-------- PROVIDED ENTRIES --------

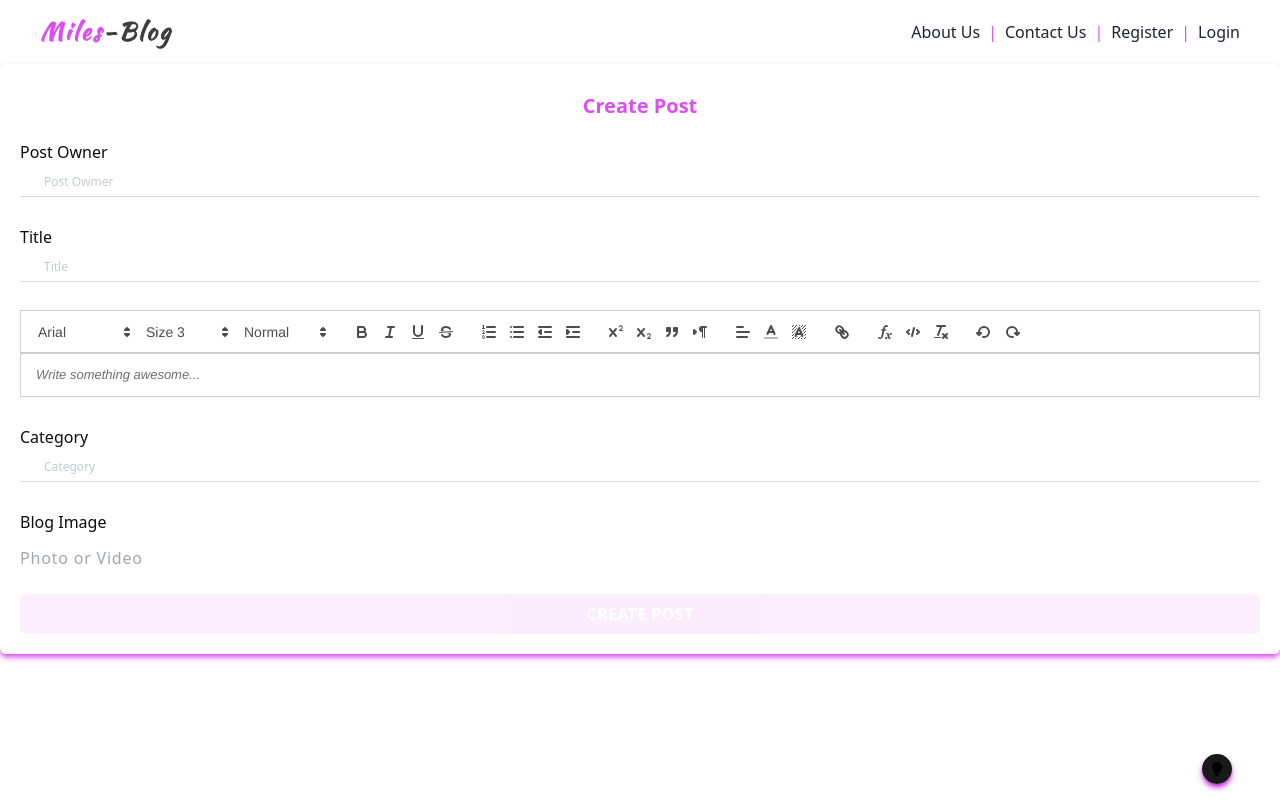
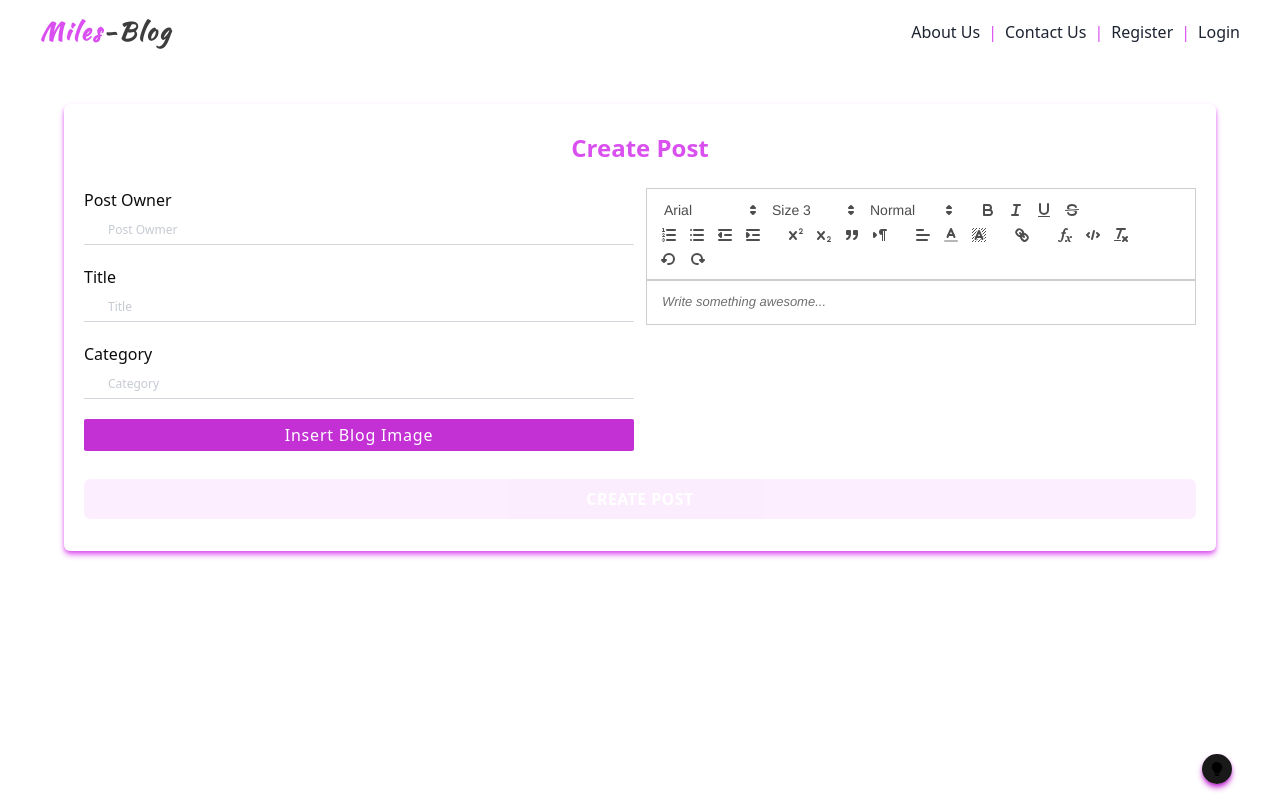
Before and after one commit to milesrykerodazie/milesblog, a React (Create React App) app: page /admin/create in a window 1280 px wide. Built offline with nearby package versions, Linux system fonts and the light colour scheme.

Commit message:
updated dark mode to overall

```diff
--- a/public/index.html
+++ b/public/index.html
@@ -1,5 +1,5 @@
 <!DOCTYPE html>
-<html lang="en">
+<html lang="en" class="dark">
    <head>
       <meta charset="utf-8" />
       <link rel="icon" href="%PUBLIC_URL%/favicon.ico" />
--- a/src/components/MobileHeader.tsx
+++ b/src/components/MobileHeader.tsx
@@ -8,7 +8,7 @@ const MobileHeader = () => {
    const [open, setOpen] = useState<boolean>(false);
    return (
       <nav>
-         <div className='py-3 h-12 flex items-center justify-between md:hidden'>
+         <div className='py-3 px-5 h-12 flex items-center justify-between md:hidden'>
             <Link to='/'>
                <p className='text-black/80 font-extrabold font-kaushan text-xl tracking-widest dark:text-white/90'>
                   <span className='text-fuchsia-500'>Miles</span>-Blog
--- a/src/components/PersistLogin.tsx
+++ b/src/components/PersistLogin.tsx
@@ -45,7 +45,7 @@ const PersistLogin = () => {
    }, []);
 
    return (
-      <React.Fragment>
+      <div>
          {!persist ? (
             <Outlet />
          ) : isLoading ? (
@@ -57,7 +57,7 @@ const PersistLogin = () => {
          ) : !token ? (
             <Outlet />
          ) : null}
-      </React.Fragment>
+      </div>
    );
 };
 export default PersistLogin;
--- a/src/components/forms/CreatePostForm.tsx
+++ b/src/components/forms/CreatePostForm.tsx
@@ -2,6 +2,9 @@ import React from 'react';
 import ReactQuill from 'react-quill';
 import 'react-quill/dist/quill.snow.css';
 import Editor, { modules, formats } from '../../hooks/Editor';
+import { AiFillCloseCircle } from 'react-icons/ai';
+import ActionButton from '../ActionButton';
+import { MdClose } from 'react-icons/md';
 
 const CreatePostForm = ({
    data,
@@ -9,6 +12,10 @@ const CreatePostForm = ({
    handleImage,
    valueEditor,
    setValueEditor,
+   image,
+   setImage,
+   canSubmit,
+   isLoading,
 }: {
    data: {
       postOwner: string;
@@ -19,9 +26,15 @@ const CreatePostForm = ({
    handleImage: any;
    valueEditor?: any;
    setValueEditor?: any;
+   image?: any;
+   setImage?: any;
+   canSubmit?: any;
+   isLoading?: any;
 }) => {
    const postForm = (
-      <div className='space-y-7 pb-3'>
+      <div>
+         <div className='flex flex-col lg:flex-row lg:space-x-3'>
+            <div className='flex-1 space-y-5'>
                <div className=''>
                   <label htmlFor='postOwner' className='label'>
                      Post Owner
@@ -56,35 +69,6 @@ const CreatePostForm = ({
                      />
                   </div>
                </div>
-         {/* <div className=''>
-            <label htmlFor='post' className='label'>
-               Post
-            </label>
-            <div className='relative'>
-               <input
-                  type='text'
-                  id='post'
-                  name='post'
-                  placeholder='Post'
-                  autoComplete='off'
-                  className='input'
-                  value={data.post}
-                  onChange={handleChange}
-               />
-            </div>
-         </div> */}
-         <div>
-            <Editor />
-            <ReactQuill
-               className='editor'
-               theme='snow'
-               value={valueEditor}
-               onChange={setValueEditor}
-               placeholder={'Write something awesome...'}
-               modules={modules}
-               formats={formats}
-            />
-         </div>
                <div className=''>
                   <label htmlFor='category' className='label'>
                      Category
@@ -103,10 +87,9 @@ const CreatePostForm = ({
                   </div>
                </div>
                <div>
-            <label htmlFor='file' className='label'>
-               <p className='mb-3'>Blog Image</p>
-               <p className='text-base 2xl:text-xl tracking-wider text-gray-400'>
-                  Photo or Video
+                  <label htmlFor='file' className='label '>
+                     <p className='bg-fuchsia-600 px-3 py-1 rounded-sm mb-4 text-base 2xl:text-xl tracking-wider text-white text-center cursor-pointer'>
+                        Insert Blog Image
                      </p>
                   </label>
                   <input
@@ -117,6 +100,45 @@ const CreatePostForm = ({
                      name='image'
                      accept='.png,.jpeg,.jpg,.gif,.webp'
                   />
+                  {image && (
+                     <div className='my-3 flex justify-center'>
+                        <div className=''>
+                           <img
+                              src={image}
+                              alt='logo'
+                              className='rounded-md object-cover h-[300px] w-full'
+                           />
+                        </div>
+                        <div
+                           className='bg-fuchsia-500 h-6 w-6 rounded-full justify-center items-center flex -ml-3 -mt-2 z-40'
+                           onClick={() => setImage(undefined)}
+                        >
+                           <MdClose className='w-5 h-5 text-white ' />
+                        </div>
+                     </div>
+                  )}
+               </div>
+            </div>
+
+            <div className='flex-1'>
+               <Editor />
+               <ReactQuill
+                  className='dark:text-white rounded-md'
+                  theme='snow'
+                  value={valueEditor}
+                  onChange={setValueEditor}
+                  placeholder={'Write something awesome...'}
+                  modules={modules}
+                  formats={formats}
+               />
+            </div>
+         </div>
+         <div className='py-3'>
+            <ActionButton
+               buttonDescription='Create Post'
+               canSubmit={canSubmit}
+               isLoading={isLoading}
+            />
          </div>
       </div>
    );
--- a/src/components/layout/Layout.tsx
+++ b/src/components/layout/Layout.tsx
@@ -4,7 +4,7 @@ import MobileHeader from '../MobileHeader';
 
 const Layout = () => {
    return (
-      <div className='bg-white opacity-95 dark:bg-black h-screen duration-500 ease-in px-2 md:px-0'>
+      <div className='h-screen bg-white opacity-95 dark:bg-black duration-500 ease-in '>
          <Header />
          <MobileHeader />
          <Outlet />
--- a/src/index.css
+++ b/src/index.css
@@ -3,6 +3,12 @@
 @tailwind base;
 @tailwind components;
 @tailwind utilities;
+
+@layer base {
+   body {
+      @apply h-screen bg-white dark:bg-black  duration-500 ease-in;
+   }
+}
 
 @layer components {
    .titleText {
--- a/src/pages/CreatePost.tsx
+++ b/src/pages/CreatePost.tsx
@@ -66,8 +66,6 @@ const CreatePost = () => {
       };
    };
 
-   console.log('Image from file: => ', image);
-
    const canSubmit = [...Object.values(data)].every(Boolean);
 
    const postObject = {
@@ -89,11 +87,9 @@ const CreatePost = () => {
    console.log('success data from post: => ', postSuccess);
 
    return (
-      <form
-         className='max-w-7xl w-full mx-auto bg-white dark:bg-black p-5 space-y-3 shadow-md shadow-fuchsia-500 lg:rounded-md duration-500 ease-in'
-         onSubmit={handleSubmit}
-      >
-         <h2 className='text-xl font-bold text-center py-2 text-fuchsia-500'>
+      <form onSubmit={handleSubmit} className='py-10'>
+         <div className='lg:max-w-[90%] w-full lg:mx-auto bg-white dark:bg-black p-5 space-y-3 shadow-md shadow-fuchsia-500 lg:rounded-md duration-500 ease-in'>
+            <h2 className='text-2xl font-bold text-center pt-2 pb-3 text-fuchsia-500'>
                Create Post
             </h2>{' '}
             <CreatePostForm
@@ -102,8 +98,12 @@ const CreatePost = () => {
                handleImage={handleImage}
                valueEditor={valueEditor}
                setValueEditor={setValueEditor}
+               image={image}
+               setImage={setImage}
+               canSubmit={canSubmit}
+               isLoading={isLoading}
             />
-         {image && (
+            {/* {image && (
             <div className='mt-2 flex justify-center'>
                <div className='h-1/2'>
                   <img
@@ -119,12 +119,13 @@ const CreatePost = () => {
                   <AiFillCloseCircle className='w-6 h-6 text-sm7' />
                </div>
             </div>
-         )}
-         <ActionButton
+         )} */}
+            {/* <ActionButton
             buttonDescription='Create Post'
             canSubmit={canSubmit}
             isLoading={isLoading}
-         />
+         /> */}
+         </div>
       </form>
    );
 };
--- a/src/utils/ThemeProvider.tsx
+++ b/src/utils/ThemeProvider.tsx
@@ -17,6 +17,14 @@ export default function ThemeProvider({ children }: childrenProps) {
 
    useEffect(() => {
       localStorage.setItem('theme', theme);
+   }, [theme]);
+
+   useEffect(() => {
+      if (theme === 'dark') {
+         document.documentElement.classList.add('dark');
+      } else {
+         document.documentElement.classList.remove('dark');
+      }
    }, [theme]);
 
    return (
```
Also changed, not shown: src/App.css (deleted, +0 -38 lines). Lines whose indentation alone changed are shown as unchanged.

--------

TASK OBJECTIVE:
Each line above that contains the word "data" must be copied.

COMPLETED TASK:
    data,
    data: {
-                  value={data.post}
    const canSubmit = [...Object.values(data)].every(Boolean);
    console.log('success data from post: => ', postSuccess);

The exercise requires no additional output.